About this task: Look for the word "eixo" in the entries and copy every line where it shows up.

··· Exercise inputs

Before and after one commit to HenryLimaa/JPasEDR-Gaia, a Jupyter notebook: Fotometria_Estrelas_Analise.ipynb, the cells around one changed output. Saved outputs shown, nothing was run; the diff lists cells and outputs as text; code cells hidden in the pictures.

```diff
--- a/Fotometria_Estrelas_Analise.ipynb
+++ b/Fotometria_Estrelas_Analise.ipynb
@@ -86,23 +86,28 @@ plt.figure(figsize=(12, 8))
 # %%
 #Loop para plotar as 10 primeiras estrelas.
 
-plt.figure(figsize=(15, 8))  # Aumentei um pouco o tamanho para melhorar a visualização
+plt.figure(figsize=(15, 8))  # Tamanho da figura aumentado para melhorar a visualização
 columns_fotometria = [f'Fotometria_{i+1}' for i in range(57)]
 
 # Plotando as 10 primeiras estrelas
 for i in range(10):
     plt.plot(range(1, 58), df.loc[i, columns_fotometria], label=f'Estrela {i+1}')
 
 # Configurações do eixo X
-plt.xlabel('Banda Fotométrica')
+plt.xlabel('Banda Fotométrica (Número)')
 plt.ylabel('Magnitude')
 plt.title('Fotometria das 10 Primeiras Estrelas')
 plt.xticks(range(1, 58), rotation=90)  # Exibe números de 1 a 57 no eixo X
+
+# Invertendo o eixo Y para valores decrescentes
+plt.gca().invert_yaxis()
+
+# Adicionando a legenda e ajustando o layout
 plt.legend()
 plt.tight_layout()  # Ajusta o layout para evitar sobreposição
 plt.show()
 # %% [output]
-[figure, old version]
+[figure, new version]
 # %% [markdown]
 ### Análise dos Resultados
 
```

······

Answer to this problem:
 # Configurações do eixo X
 plt.xticks(range(1, 58), rotation=90)  # Exibe números de 1 a 57 no eixo X
+# Invertendo o eixo Y para valores decrescentes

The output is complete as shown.